▶ **Work instructions**
Type out the data below in its entirety, exactly as given.

Itemized modification records
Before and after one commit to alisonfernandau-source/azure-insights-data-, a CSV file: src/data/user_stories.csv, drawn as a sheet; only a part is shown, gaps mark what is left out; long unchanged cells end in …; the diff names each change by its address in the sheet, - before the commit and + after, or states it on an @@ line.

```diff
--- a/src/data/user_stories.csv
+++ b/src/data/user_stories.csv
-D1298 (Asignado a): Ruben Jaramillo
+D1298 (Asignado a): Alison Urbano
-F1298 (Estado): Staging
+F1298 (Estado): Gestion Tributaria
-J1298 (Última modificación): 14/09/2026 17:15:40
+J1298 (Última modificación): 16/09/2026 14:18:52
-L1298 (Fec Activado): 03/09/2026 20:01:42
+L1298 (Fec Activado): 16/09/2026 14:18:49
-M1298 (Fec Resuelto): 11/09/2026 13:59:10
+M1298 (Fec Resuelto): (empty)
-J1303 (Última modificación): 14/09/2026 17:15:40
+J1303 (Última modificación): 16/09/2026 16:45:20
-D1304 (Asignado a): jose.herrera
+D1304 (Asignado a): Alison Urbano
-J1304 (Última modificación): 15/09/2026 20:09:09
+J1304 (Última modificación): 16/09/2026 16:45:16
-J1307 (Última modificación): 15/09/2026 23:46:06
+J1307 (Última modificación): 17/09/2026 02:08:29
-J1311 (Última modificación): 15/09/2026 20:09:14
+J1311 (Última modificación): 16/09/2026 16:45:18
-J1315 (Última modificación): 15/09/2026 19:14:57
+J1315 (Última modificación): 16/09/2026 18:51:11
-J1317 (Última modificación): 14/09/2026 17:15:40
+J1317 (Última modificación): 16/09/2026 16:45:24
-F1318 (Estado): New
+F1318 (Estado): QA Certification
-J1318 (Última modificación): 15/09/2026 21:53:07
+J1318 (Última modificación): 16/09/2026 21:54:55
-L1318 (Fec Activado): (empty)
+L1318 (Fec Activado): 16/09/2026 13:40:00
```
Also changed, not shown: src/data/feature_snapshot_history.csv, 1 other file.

▶ **Answer to this problem**
Before and after one commit to alisonfernandau-source/azure-insights-data-, a CSV file: src/data/user_stories.csv, drawn as a sheet; only a part is shown, gaps mark what is left out; long unchanged cells end in …; the diff names each change by its address in the sheet, - before the commit and + after, or states it on an @@ line.

```diff
--- a/src/data/user_stories.csv
+++ b/src/data/user_stories.csv
-D1298 (Asignado a): Ruben Jaramillo
+D1298 (Asignado a): Alison Urbano
-F1298 (Estado): Staging
+F1298 (Estado): Gestion Tributaria
-J1298 (Última modificación): 14/09/2026 17:15:40
+J1298 (Última modificación): 16/09/2026 14:18:52
-L1298 (Fec Activado): 03/09/2026 20:01:42
+L1298 (Fec Activado): 16/09/2026 14:18:49
-M1298 (Fec Resuelto): 11/09/2026 13:59:10
+M1298 (Fec Resuelto): (empty)
-J1303 (Última modificación): 14/09/2026 17:15:40
+J1303 (Última modificación): 16/09/2026 16:45:20
-D1304 (Asignado a): jose.herrera
+D1304 (Asignado a): Alison Urbano
-J1304 (Última modificación): 15/09/2026 20:09:09
+J1304 (Última modificación): 16/09/2026 16:45:16
-J1307 (Última modificación): 15/09/2026 23:46:06
+J1307 (Última modificación): 17/09/2026 02:08:29
-J1311 (Última modificación): 15/09/2026 20:09:14
+J1311 (Última modificación): 16/09/2026 16:45:18
-J1315 (Última modificación): 15/09/2026 19:14:57
+J1315 (Última modificación): 16/09/2026 18:51:11
-J1317 (Última modificación): 14/09/2026 17:15:40
+J1317 (Última modificación): 16/09/2026 16:45:24
-F1318 (Estado): New
+F1318 (Estado): QA Certification
-J1318 (Última modificación): 15/09/2026 21:53:07
+J1318 (Última modificación): 16/09/2026 21:54:55
-L1318 (Fec Activado): (empty)
+L1318 (Fec Activado): 16/09/2026 13:40:00
```
Also changed, not shown: src/data/feature_snapshot_history.csv, 1 other file.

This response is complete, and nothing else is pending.